The afterworld

Pub date September 25, 2007
WriterMax Goldberg


REVIEW "Stress eternal life." Irène Némirovsky inscribed these words in her diary on July 1, 1942, less than two weeks before she was arrested under Vichy race laws, a month and a half before her death at Auschwitz. She wrote concerning a cycle of novels conceived to reflect the everyday qualities of life during wartime — a portrait emphasizing pettiness and pity, fear and loathing. The manuscripts for the two she finished were published as Suite Française in 2004, a discovery that seemed the improbable product of luck and literary heroism. A Russian-French Jew who converted her family to Catholicism in 1939, Némirovsky held no illusions regarding her bleak fate but maintained a Herculean work ethic during the occupation, drawing on a strong conviction — palpable in both the fiction and the journals — regarding the immemorial qualities of inner life and writing.

It would be dishonest to ignore the extratextual aura of such works, how they arrived in our hands, the time and lives bridged. And yet, Suite Française‘s literary flaws — chief among them a tendency toward simplistic moralizing and characterizations freighted with cliché — are unmistakable. What a welcome relief, then, to hold in one’s hands a slim volume of few wasted words called Fire in the Blood — another, earlier novel rescued from Némirovsky’s notebooks.

Whereas Suite‘s indirect narration delivers Némirovsky’s closely observed social realism with a brittle, didactic tone, the first-person narration of Fire in the Blood‘s Monsieur Sylvestre, a solitary, middle-aged landowner hoping only to be left alone to his gardens and journal, offers this same sensibility in fuller bloom. When Sylvestre’s reticent voice invokes the thick, guilty-by-association social atmosphere in the provinces, where the book is set, it is with the shadow of self-implication.

It being the provinces, everyone in Fire in the Blood is related, if not by blood than by deeply intertwined personal experiences, unspoken proprieties, and the land itself. Sylvestre is a cousin of Hélène, the matriarch of a proud family of landowners, and the book first takes up the narrative of the younger generation, specifically Hélène’s daughter Colette and her drowned husband, Jean.

Far from resting in peace, Jean in death reveals a web of infidelity and foul play, and the specter of an older story emerges via the youthful indiscretions at hand. Unfolding with slow mystery at first (Némirovsky occasionally overplays her hand in this regard, interjecting foreboding drumrolls), it picks up speed and urgency, until the past fully overtakes the present in the final thundering pages of the book: an enfolding, transmuting structure designed to convey the "roaring, all-consuming tidal wave of love."
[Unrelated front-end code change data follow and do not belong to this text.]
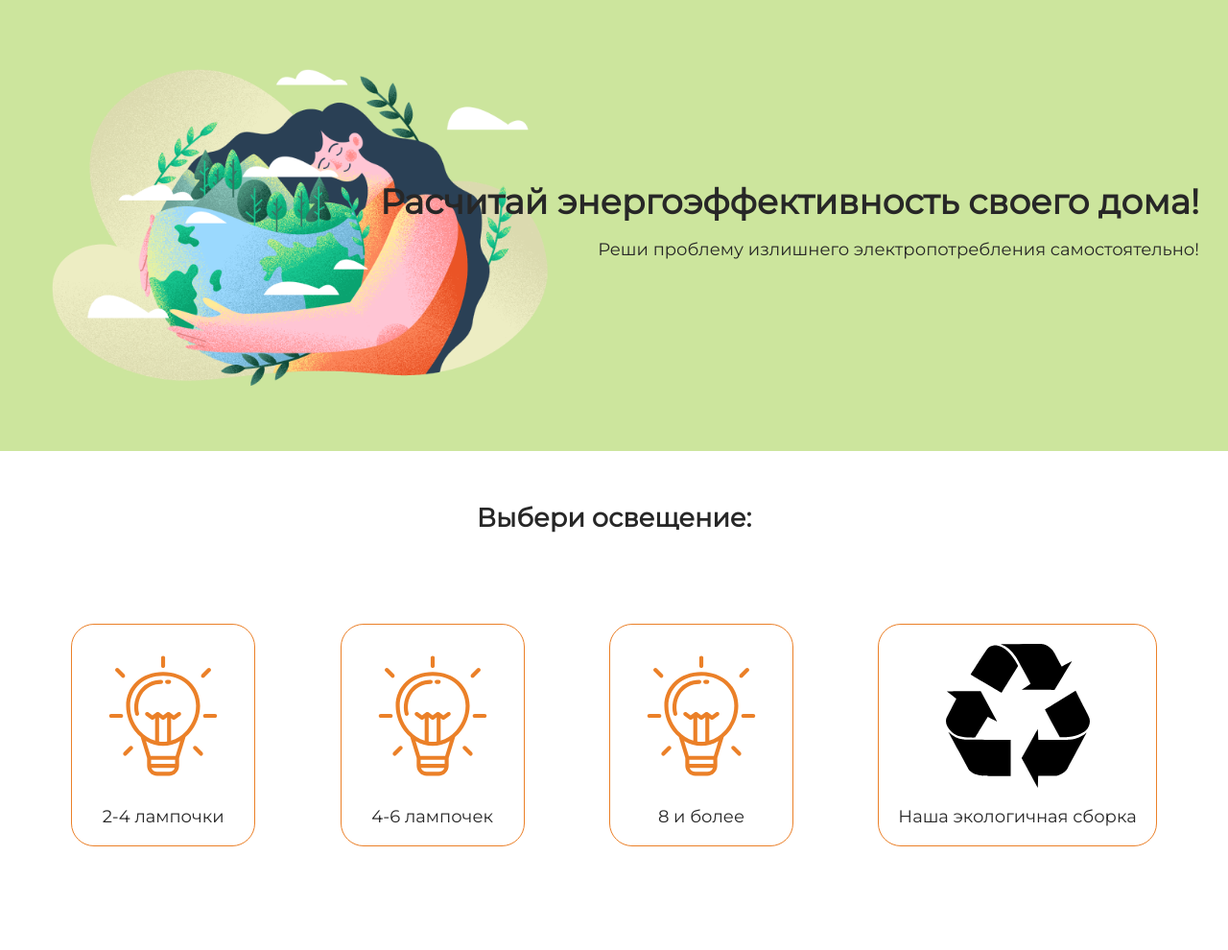
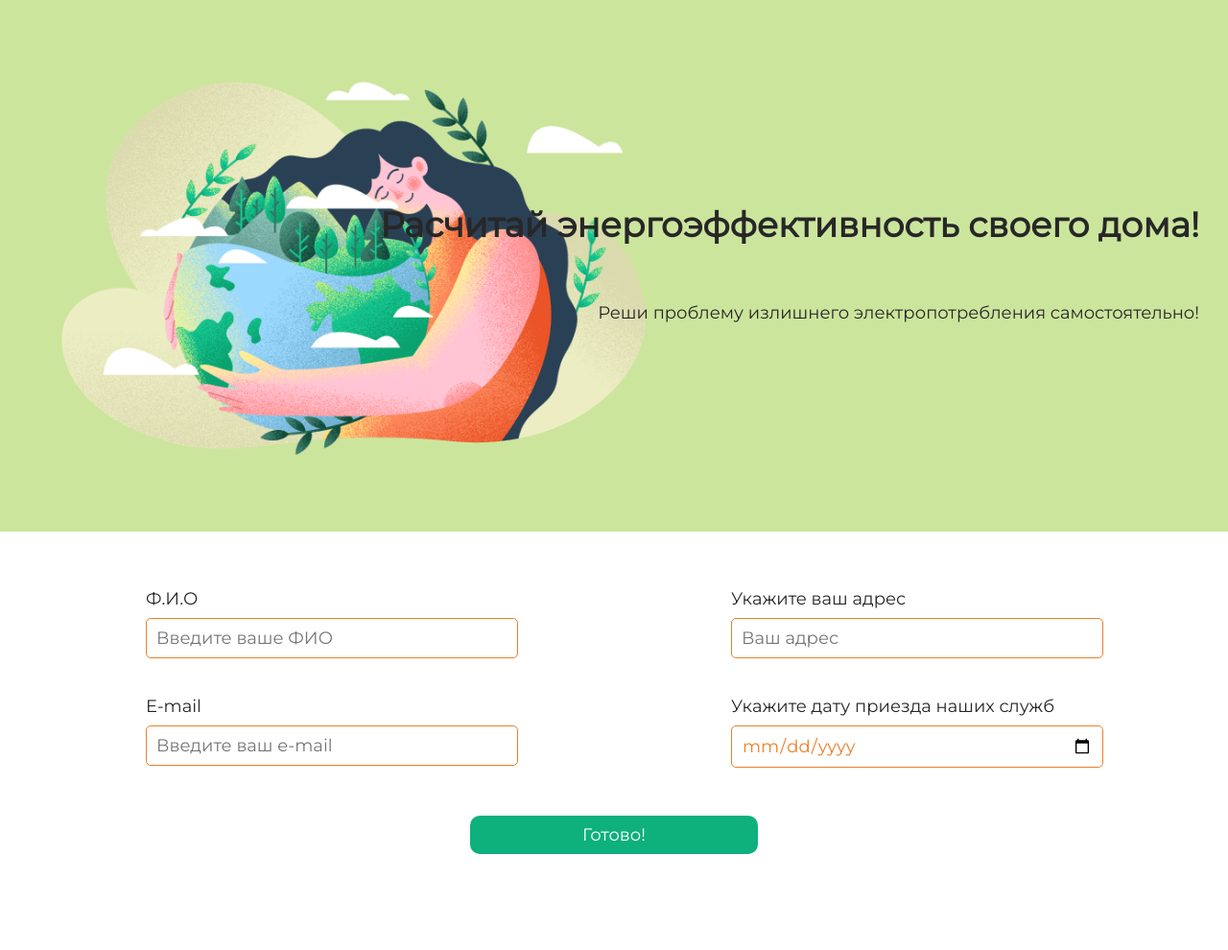
Before and after one commit to ural360/htmlf, a Flask app: page /form in a window 1280 px wide. Shown: the whole page at 96% size. Before the commit the page ends 882 px from the top, so only its background shows below. Run offline with Flask 3, Linux system fonts and the light colour scheme.

Commit message:
Add files via upload

```diff
--- a/proj/main.py
+++ b/proj/main.py
@@ -1,5 +1,5 @@
 #Импорт
-from flask import Flask, render_template
+from flask import Flask, render_template, request
 
 
 app = Flask(__name__)
@@ -15,7 +15,6 @@ def result_calculate(size, lights, device):
 @app.route('/')
 def index():
     return render_template('index.html')
-
 #Вторая страница
 @app.route('/<size>')
 def lights(size):
@@ -42,4 +41,32 @@ def end(size, lights, device):
                                                     int(device)
                                                     )
                         )
+#Форма
+@app.route('/form')
+def form():
+    return render_template('form.html')
+
+#Результаты формы
+@app.route('/submit', methods=['POST'])
+def submit_form():
+    #Создай переменные для сбора информации
+    name = request.form['name']
+    email = request.form['email']
+    address = request.form['address']
+    date = request.form['date']
+    with open('form.txt', 'a',) as f:
+            f.write(name,
+                    email,\
+                    address,\
+                    date)
+
+    # здесь вы можете сохранить данные или отправить их по электронной почте
+    return render_template('form_result.html',
+                           #Помести переменные
+                           name=name,
+                           email=email,
+                           address=address,
+                           date=date
+                           )
+
 app.run(debug=True)
--- a/proj/static/css/style.css
+++ b/proj/static/css/style.css
@@ -11,7 +11,7 @@ body {
 }
 
 h1, h2, p {
-    margin: 0;
+
 }
 
 ul {
@@ -91,3 +91,83 @@ main {
 .main__title--margin {
     margin-bottom: 50px;
 }
+
+.main__link {
+    display: inline-block;
+    text-decoration: none;
+    padding: 20px 0;
+    width: 300px;
+    border-radius: 20px;
+    background-color: #0EB07C;
+    text-align: center;
+    cursor: pointer;
+    color: #fff;
+}
+
+.form {
+    display: flex;
+    flex-direction: column;
+    align-items: center;
+    gap: 50px;
+}
+
+
+.user input {
+    padding: 10px;
+    border: 1px solid #EB8028;
+    background: inherit;
+    border-radius: 5px;
+    font: inherit;
+    width: 100%;
+    color: #EB8028;
+}
+
+.user input:focus,
+.user input:active {
+    border: 1px solid #EB8028;
+    outline: none;
+}
+
+.user {
+    display: flex;
+    flex-direction: row;
+    width: 100%;
+    justify-content: space-around;
+}
+
+.user-info {
+    width: 30%;
+    display: flex;
+    flex-direction: column;
+    gap: 40px;
+}
+
+label {
+    display:inline-block ;
+    margin-bottom: 10px;
+}
+
+.address-date {
+    width: 30%;
+    display: flex;
+    flex-direction: column;
+    gap: 40px;
+}
+
+.delivery {
+    display: flex;
+    justify-content: space-between;
+}
+
+.button {
+    width: 10%;
+    padding: 10px;
+    min-width: 300px;
+    cursor: pointer;
+    align-self: center;
+    border: none;
+    border-radius: 10px;
+    background: #0EB07C;
+    font: inherit;
+    color: #fff;
+}
--- a/proj/templates/end.html
+++ b/proj/templates/end.html
@@ -29,11 +29,17 @@
         <img class="rez__img" src="../../static/img/planet_medium.svg" alt="">
         <span>Ваш результат {{result}} кВт⋅ч</span>
         <span>Ваш дом имеет среднюю энергоэффективности!</span>
+        <span>Хотите помочь экологии? Заполните форму и мы соберем вам экологичную сборку!</span>
+        <a href="{{ url_for('form') }}">Заполнить форму</a>
         {%elif result >= 300%}
         <img class="rez__img" src="../../static/img/planet_bad.svg" alt="">
         <span>Ваш результат {{result}} кВт⋅ч</span>
         <span>Ваш дом имеет плохую энергоэффективности!</span>
+        <span>Хотите помочь экологии? Заполните форму и мы соберем вам экологичную сборку!</span>
+        <a href="{{ url_for('form') }}">Заполнить форму</a>
         {%endif%}
+
+
     </div>
     {% endblock %}
   </main>
--- /dev/null
+++ b/proj/templates/form.html
@@ -0,0 +1,59 @@
+<!doctype html>
+<html lang="ru">
+<head>
+  <meta charset="UTF-8">
+  <meta
+    name="viewport"
+    content="width=device-width, user-scalable=no, initial-scale=1.0, maximum-scale=1.0, minimum-scale=1.0"
+  >
+  <meta http-equiv="X-UA-Compatible" content="ie=edge">
+  <link rel="stylesheet" href="../../static/css/style.css">
+  <title>Расчет энергоэффективности умного дома</title>
+</head>
+<body>
+  <header class="header">
+    <div class="header__text">
+      <h1>Расчитай энергоэффективность своего дома!</h1>
+      <p>Реши проблему излишнего электропотребления самостоятельно!</p>
+    </div>
+  </header>
+  <main>
+    {% block content %}
+    <form action="{{ url_for('submit_form') }}" method="post" class="form">
+
+      <div class="user">
+        <ul class="user-info">
+            <li class="user-info__item">
+
+                <label for="name">Ф.И.О</label>
+                <input type="text" name="name" id="name" placeholder="Введите ваше ФИО" required>
+            </li>
+            <li class="user-info__item">
+                <label for="email">E-mail</label>
+                <input type="email" name="email" id="email" placeholder="Введите ваш e-mail" required>
+
+            </li>
+        </ul>
+        <!--Поля для адреса и даты-->
+        <ul class="address-date">
+            <li class="user-info__item">
+
+                <label for="address">Укажите ваш адрес</label>
+                <input type="text" name="address" id="address" placeholder="Ваш адрес" required>
+            </li>
+            <li class="user-info__item">
+
+                <label for="date">Укажите дату приезда наших служб</label>
+                <input type="date" name="date" id="date" required>
+            </li>
+        </ul>
+    </div>
+    <button class="button" type="submit">Готово!</button>
+    </form>
+    {% endblock %}
+  </main>
+  <footer>
+
+  </footer>
+</body>
+</html>
--- a/proj/templates/lights.html
+++ b/proj/templates/lights.html
@@ -38,7 +38,7 @@
           <span>8 и более</span></a>
       </li>
       <li class="list__item">
-        <a href="{{size + "/6"}}">
+        <a href="{{size + "/3"}}">
           <img class="item__img" src="../static/img/eco.svg" alt="battery">
           <span>Наша экологичная сборка</span></a>
       </li>
```
Also changed, not shown: proj/templates/electronics.html (+6 -6 lines), proj/templates/form_result.html (added, +20 -0 lines).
Reliving his former passions, Sylvestre muses, "I felt as if I’d been asleep for twenty years and had woken to pick up my book at the very page I’d left off." Back, then, to that tonic of literary heroism and luck. We are, in the end, moved by this writing not just because the books did endure but because one senses Némirovsky willing it to be so. With 20 pages left, we finally get "But wait. Let’s start from the beginning …" As Sylvestre the narrator ends his story suspended in timeless reverie, so too does Némirovsky the writer end her book singing out to us: "What I could not foresee was the flame that would be locked inside me, whose cinders would continue to glow for years to come." What he could not foresee, she knew beyond doubt.*


By Irène Némirovsky

Translated by Sandra Smith

Alfred A. Knopf

160 pages